___ Available data ___

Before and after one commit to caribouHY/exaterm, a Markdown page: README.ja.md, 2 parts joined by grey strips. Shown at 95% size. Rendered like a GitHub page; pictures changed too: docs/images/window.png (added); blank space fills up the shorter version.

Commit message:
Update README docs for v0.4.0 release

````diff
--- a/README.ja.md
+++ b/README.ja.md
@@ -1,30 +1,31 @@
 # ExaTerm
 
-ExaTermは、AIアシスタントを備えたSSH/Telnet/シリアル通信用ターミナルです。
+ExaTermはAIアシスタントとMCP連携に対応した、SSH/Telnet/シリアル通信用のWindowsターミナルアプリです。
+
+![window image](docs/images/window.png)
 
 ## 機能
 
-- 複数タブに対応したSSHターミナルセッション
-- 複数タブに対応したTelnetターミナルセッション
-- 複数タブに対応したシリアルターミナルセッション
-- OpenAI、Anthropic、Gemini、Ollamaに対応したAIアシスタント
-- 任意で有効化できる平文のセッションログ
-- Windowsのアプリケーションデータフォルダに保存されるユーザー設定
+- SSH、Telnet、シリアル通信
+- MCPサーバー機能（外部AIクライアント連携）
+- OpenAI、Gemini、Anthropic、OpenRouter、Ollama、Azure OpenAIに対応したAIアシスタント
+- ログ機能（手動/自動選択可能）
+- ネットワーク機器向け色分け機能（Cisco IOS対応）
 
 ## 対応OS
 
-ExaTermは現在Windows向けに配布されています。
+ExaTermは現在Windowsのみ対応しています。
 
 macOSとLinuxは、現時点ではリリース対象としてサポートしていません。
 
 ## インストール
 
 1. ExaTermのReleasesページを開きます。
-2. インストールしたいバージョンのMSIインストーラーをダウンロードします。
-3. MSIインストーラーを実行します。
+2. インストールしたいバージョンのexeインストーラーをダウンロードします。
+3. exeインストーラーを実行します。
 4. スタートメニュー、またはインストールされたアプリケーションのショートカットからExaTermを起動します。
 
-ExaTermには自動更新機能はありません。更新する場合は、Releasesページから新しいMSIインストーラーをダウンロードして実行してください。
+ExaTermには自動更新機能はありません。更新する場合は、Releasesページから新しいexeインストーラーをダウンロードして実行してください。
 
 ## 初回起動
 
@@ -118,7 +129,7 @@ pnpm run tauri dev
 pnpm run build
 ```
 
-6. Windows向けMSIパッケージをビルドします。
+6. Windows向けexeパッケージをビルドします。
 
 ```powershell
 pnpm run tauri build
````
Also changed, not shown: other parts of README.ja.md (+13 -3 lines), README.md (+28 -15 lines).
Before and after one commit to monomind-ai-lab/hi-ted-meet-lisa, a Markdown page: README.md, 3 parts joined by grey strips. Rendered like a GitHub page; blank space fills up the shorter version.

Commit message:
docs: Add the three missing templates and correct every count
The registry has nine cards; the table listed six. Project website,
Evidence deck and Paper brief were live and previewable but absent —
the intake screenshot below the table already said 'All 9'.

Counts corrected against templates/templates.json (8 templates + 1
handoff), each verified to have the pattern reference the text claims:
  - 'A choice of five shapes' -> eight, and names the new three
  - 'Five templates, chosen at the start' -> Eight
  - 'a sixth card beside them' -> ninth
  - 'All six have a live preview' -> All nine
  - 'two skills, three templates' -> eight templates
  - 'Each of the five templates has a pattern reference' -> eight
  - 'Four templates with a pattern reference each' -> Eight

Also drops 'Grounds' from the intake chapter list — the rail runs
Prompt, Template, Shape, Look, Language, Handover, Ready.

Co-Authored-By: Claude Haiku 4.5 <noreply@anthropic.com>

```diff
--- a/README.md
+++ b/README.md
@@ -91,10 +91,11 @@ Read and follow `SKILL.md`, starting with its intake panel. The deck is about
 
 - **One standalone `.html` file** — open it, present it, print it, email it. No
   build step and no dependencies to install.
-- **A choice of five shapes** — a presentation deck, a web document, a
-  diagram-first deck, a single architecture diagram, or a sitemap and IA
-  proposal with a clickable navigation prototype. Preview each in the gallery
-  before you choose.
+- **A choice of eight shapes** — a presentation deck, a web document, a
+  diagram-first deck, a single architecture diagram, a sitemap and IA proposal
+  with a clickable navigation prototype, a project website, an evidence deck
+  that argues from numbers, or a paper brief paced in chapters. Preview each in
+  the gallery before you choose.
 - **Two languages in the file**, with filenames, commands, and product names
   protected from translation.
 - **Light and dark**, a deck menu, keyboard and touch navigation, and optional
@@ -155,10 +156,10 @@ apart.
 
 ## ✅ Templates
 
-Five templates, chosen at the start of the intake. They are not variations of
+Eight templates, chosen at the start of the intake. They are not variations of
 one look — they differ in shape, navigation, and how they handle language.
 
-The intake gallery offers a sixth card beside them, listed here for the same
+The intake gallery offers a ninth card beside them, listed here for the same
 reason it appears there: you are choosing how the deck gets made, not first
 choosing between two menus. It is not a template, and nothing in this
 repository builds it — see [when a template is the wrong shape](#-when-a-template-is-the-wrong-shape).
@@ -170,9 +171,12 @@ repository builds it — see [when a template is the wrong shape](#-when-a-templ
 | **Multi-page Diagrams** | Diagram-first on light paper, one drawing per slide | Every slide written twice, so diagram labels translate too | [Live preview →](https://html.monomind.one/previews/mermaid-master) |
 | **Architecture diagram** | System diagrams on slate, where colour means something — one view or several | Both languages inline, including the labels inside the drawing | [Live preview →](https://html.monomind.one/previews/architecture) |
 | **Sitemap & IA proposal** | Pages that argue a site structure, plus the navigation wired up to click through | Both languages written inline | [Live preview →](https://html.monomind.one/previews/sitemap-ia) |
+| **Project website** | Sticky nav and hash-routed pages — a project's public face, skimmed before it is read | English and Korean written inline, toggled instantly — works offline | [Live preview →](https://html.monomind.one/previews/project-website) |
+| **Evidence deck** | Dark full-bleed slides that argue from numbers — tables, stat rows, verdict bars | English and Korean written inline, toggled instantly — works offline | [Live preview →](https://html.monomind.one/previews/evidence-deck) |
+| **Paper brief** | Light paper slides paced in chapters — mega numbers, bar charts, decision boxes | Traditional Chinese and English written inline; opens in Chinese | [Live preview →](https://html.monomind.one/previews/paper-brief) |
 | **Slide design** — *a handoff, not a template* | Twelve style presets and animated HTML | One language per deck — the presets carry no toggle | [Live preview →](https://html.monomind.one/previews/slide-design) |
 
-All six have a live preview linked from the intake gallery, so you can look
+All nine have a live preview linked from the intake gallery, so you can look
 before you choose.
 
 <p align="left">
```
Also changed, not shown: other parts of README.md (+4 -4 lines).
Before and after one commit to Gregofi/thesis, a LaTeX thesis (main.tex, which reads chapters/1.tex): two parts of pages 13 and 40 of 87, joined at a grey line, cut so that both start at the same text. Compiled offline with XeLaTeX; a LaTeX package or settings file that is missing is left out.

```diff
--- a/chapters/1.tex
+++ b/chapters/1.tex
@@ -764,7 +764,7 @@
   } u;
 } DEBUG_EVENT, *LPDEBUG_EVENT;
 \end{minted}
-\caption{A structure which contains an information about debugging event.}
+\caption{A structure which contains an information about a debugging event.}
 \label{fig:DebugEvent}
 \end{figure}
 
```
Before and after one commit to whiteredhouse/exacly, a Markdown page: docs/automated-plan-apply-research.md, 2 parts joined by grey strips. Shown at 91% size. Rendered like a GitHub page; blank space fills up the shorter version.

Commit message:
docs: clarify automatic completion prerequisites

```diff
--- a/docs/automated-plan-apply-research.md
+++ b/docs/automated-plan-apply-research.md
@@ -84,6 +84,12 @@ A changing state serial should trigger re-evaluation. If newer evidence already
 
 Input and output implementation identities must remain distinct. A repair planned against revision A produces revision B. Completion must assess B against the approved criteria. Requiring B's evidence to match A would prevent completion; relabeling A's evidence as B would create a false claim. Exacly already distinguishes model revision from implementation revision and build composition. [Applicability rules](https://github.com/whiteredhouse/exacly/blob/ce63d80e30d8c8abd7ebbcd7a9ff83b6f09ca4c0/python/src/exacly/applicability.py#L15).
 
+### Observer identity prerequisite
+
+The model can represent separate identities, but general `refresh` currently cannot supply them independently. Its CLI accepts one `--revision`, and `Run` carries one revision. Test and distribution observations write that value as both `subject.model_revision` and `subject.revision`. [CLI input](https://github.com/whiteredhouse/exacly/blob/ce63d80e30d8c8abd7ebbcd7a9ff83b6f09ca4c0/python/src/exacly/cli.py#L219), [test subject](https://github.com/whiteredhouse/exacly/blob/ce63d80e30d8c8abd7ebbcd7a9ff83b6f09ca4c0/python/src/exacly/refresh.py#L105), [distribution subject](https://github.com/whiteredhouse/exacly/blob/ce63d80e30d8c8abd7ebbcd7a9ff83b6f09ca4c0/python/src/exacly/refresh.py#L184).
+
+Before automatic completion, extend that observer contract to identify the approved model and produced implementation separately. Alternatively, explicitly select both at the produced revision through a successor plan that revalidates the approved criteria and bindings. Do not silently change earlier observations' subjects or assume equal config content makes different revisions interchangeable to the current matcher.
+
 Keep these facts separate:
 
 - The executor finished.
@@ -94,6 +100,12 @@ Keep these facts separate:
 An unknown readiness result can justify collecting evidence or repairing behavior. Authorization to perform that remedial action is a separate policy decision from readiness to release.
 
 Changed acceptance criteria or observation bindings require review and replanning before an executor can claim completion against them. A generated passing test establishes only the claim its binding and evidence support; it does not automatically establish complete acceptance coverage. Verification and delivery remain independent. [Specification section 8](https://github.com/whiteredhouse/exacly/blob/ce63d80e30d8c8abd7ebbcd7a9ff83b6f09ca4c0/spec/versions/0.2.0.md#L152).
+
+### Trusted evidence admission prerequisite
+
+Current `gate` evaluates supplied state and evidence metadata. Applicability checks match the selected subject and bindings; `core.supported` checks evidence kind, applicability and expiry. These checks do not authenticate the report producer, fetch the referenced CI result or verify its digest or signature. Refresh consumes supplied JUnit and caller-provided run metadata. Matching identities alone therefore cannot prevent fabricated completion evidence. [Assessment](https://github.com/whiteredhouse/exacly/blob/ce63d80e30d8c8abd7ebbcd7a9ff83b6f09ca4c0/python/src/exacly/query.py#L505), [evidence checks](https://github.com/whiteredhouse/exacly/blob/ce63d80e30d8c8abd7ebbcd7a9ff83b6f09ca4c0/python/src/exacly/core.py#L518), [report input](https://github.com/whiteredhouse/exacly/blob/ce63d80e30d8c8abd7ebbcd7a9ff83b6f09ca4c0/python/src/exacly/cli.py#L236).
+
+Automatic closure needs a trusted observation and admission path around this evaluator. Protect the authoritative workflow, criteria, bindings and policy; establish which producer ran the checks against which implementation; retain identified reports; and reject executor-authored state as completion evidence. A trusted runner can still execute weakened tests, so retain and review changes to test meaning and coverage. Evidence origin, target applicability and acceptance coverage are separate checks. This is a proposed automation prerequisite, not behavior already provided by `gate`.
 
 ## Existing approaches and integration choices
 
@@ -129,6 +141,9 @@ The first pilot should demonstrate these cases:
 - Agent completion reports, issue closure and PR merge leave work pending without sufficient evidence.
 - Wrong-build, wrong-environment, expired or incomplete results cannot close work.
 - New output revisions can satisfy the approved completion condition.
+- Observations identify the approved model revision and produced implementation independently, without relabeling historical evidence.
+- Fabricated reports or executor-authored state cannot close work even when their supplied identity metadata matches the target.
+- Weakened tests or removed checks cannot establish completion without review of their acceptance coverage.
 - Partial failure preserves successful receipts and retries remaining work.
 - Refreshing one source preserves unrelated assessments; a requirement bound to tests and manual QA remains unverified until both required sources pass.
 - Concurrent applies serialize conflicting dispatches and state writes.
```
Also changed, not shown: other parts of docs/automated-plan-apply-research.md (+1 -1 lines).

___

### Work required
Note every line above where the string "gallery" shows up, and copy those lines.

### Answer to this problem
-  proposal with a clickable navigation prototype. Preview each in the gallery
+  the gallery before you choose.
-The intake gallery offers a sixth card beside them, listed here for the same
+The intake gallery offers a ninth card beside them, listed here for the same
-All six have a live preview linked from the intake gallery, so you can look
+All nine have a live preview linked from the intake gallery, so you can look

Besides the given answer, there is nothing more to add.